Segment Start: Material for this exercise

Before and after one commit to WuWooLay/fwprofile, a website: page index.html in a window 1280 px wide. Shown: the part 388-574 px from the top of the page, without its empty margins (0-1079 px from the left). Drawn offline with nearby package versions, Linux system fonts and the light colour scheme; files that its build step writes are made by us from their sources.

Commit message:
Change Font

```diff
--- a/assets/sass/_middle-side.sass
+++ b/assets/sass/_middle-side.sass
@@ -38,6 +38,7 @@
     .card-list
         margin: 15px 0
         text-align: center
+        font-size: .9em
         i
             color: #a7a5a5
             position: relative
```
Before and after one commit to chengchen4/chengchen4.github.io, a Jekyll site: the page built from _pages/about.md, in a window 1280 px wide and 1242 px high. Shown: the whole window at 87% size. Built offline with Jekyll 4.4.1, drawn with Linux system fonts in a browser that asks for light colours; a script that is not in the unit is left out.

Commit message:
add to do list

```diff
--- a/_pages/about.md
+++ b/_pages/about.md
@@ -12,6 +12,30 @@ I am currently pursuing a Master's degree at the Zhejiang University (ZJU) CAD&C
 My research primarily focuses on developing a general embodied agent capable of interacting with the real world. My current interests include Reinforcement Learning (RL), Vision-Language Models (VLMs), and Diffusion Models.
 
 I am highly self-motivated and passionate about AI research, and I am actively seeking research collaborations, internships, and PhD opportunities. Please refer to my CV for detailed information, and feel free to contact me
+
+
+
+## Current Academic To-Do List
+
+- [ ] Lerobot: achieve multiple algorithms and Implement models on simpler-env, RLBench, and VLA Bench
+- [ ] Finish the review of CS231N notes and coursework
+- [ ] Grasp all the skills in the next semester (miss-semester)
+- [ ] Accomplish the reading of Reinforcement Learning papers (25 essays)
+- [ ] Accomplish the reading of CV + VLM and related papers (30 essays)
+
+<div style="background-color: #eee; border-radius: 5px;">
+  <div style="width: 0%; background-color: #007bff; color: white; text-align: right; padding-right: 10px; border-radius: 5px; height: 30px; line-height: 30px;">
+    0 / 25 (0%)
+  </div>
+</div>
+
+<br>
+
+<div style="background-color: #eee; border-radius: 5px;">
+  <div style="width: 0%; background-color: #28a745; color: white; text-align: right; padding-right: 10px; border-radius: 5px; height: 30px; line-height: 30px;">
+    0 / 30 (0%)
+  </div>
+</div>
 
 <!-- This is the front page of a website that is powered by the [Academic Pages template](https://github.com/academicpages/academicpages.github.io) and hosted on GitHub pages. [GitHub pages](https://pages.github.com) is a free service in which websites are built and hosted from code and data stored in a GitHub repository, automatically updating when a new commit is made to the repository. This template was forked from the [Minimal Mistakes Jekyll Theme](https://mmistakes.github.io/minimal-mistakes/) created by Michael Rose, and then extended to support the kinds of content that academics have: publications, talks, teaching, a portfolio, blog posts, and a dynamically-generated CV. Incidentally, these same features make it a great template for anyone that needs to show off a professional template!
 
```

Segment End: Material for this exercise

• **Problem**
Copy out the data exactly as it stands, leaving nothing out.

• **Problem solution**
Before and after one commit to WuWooLay/fwprofile, a website: page index.html in a window 1280 px wide. Shown: the part 388-574 px from the top of the page, without its empty margins (0-1079 px from the left). Drawn offline with nearby package versions, Linux system fonts and the light colour scheme; files that its build step writes are made by us from their sources.

Commit message:
Change Font

```diff
--- a/assets/sass/_middle-side.sass
+++ b/assets/sass/_middle-side.sass
@@ -38,6 +38,7 @@
     .card-list
         margin: 15px 0
         text-align: center
+        font-size: .9em
         i
             color: #a7a5a5
             position: relative
```
Before and after one commit to chengchen4/chengchen4.github.io, a Jekyll site: the page built from _pages/about.md, in a window 1280 px wide and 1242 px high. Shown: the whole window at 87% size. Built offline with Jekyll 4.4.1, drawn with Linux system fonts in a browser that asks for light colours; a script that is not in the unit is left out.

Commit message:
add to do list

```diff
--- a/_pages/about.md
+++ b/_pages/about.md
@@ -12,6 +12,30 @@ I am currently pursuing a Master's degree at the Zhejiang University (ZJU) CAD&C
 My research primarily focuses on developing a general embodied agent capable of interacting with the real world. My current interests include Reinforcement Learning (RL), Vision-Language Models (VLMs), and Diffusion Models.
 
 I am highly self-motivated and passionate about AI research, and I am actively seeking research collaborations, internships, and PhD opportunities. Please refer to my CV for detailed information, and feel free to contact me
+
+
+
+## Current Academic To-Do List
+
+- [ ] Lerobot: achieve multiple algorithms and Implement models on simpler-env, RLBench, and VLA Bench
+- [ ] Finish the review of CS231N notes and coursework
+- [ ] Grasp all the skills in the next semester (miss-semester)
+- [ ] Accomplish the reading of Reinforcement Learning papers (25 essays)
+- [ ] Accomplish the reading of CV + VLM and related papers (30 essays)
+
+<div style="background-color: #eee; border-radius: 5px;">
+  <div style="width: 0%; background-color: #007bff; color: white; text-align: right; padding-right: 10px; border-radius: 5px; height: 30px; line-height: 30px;">
+    0 / 25 (0%)
+  </div>
+</div>
+
+<br>
+
+<div style="background-color: #eee; border-radius: 5px;">
+  <div style="width: 0%; background-color: #28a745; color: white; text-align: right; padding-right: 10px; border-radius: 5px; height: 30px; line-height: 30px;">
+    0 / 30 (0%)
+  </div>
+</div>
 
 <!-- This is the front page of a website that is powered by the [Academic Pages template](https://github.com/academicpages/academicpages.github.io) and hosted on GitHub pages. [GitHub pages](https://pages.github.com) is a free service in which websites are built and hosted from code and data stored in a GitHub repository, automatically updating when a new commit is made to the repository. This template was forked from the [Minimal Mistakes Jekyll Theme](https://mmistakes.github.io/minimal-mistakes/) created by Michael Rose, and then extended to support the kinds of content that academics have: publications, talks, teaching, a portfolio, blog posts, and a dynamically-generated CV. Incidentally, these same features make it a great template for anyone that needs to show off a professional template!
 
```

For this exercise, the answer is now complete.